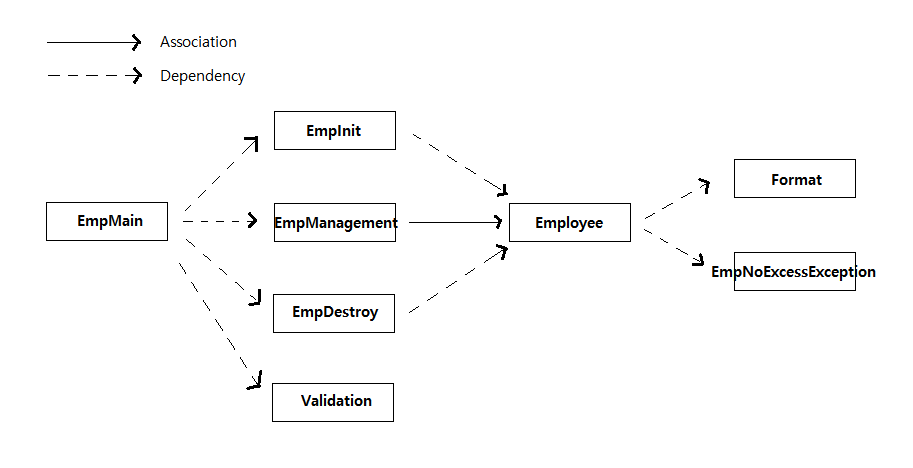
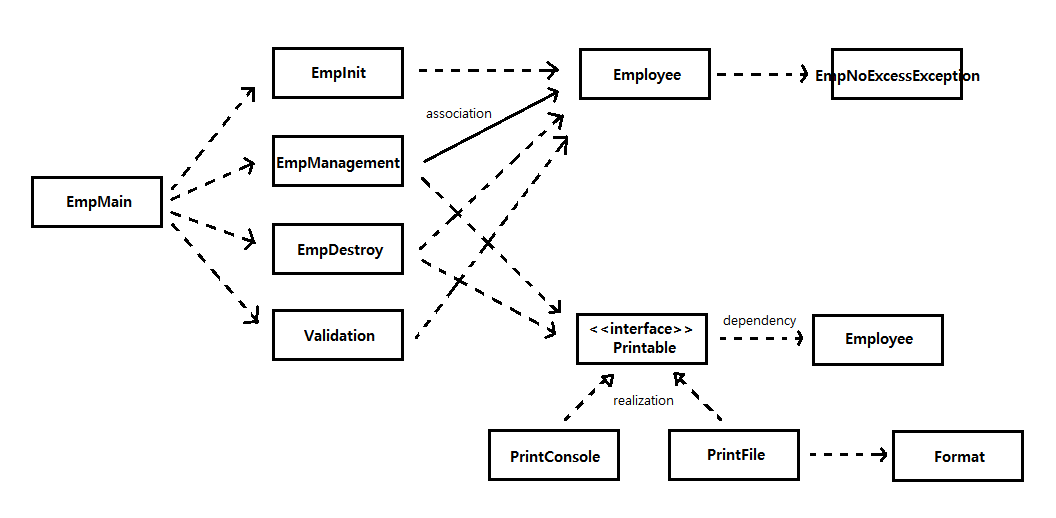
리팩토링

diff --git a/docs/review_v1.md b/docs/review_v1.md
@@ -17,6 +17,7 @@
 		* 클래스간 공유 가능하다는 오해 → ∵ static 멤버는 동일 클래스 모든 객체에 의해 공유
 		* 클래스간 공유 위해서는 static 필드도 메서드 통해 전달 필요
 	* 초기화/종료, CRUD 메소드 → static 선언 고민
+		* static 메소드에서 사용하기 위해 필드(ex. Printable) static 선언
 		* 클래스 분리 고민
 * 빌더 패턴
 	* 입력 시 공란(Null)으로 입력 방지(점층적 생성자 패턴 대안)

diff --git a/README.md b/README.md
@@ -37,6 +37,8 @@
 
 ### UML
 <img src="img/class_diagram.png" width="650" height="270"></br>
+* Employee 객체 기능 고민
+* Printable과 Employee 객체 관계 고민
 
 ##### [목차로 이동](#목차)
★ ★ ★
» **WORK INSTRUCTIONS**
Keep the pictures out while you retype all of the data above exactly as it appears.

» **ANSWER SPACE**
리팩토링

diff --git a/docs/review_v1.md b/docs/review_v1.md
@@ -17,6 +17,7 @@
 		* 클래스간 공유 가능하다는 오해 → ∵ static 멤버는 동일 클래스 모든 객체에 의해 공유
 		* 클래스간 공유 위해서는 static 필드도 메서드 통해 전달 필요
 	* 초기화/종료, CRUD 메소드 → static 선언 고민
+		* static 메소드에서 사용하기 위해 필드(ex. Printable) static 선언
 		* 클래스 분리 고민
 * 빌더 패턴
 	* 입력 시 공란(Null)으로 입력 방지(점층적 생성자 패턴 대안)

diff --git a/README.md b/README.md
@@ -37,6 +37,8 @@
 
 ### UML
 <img src="img/class_diagram.png" width="650" height="270"></br>
+* Employee 객체 기능 고민
+* Printable과 Employee 객체 관계 고민
 
 ##### [목차로 이동](#목차)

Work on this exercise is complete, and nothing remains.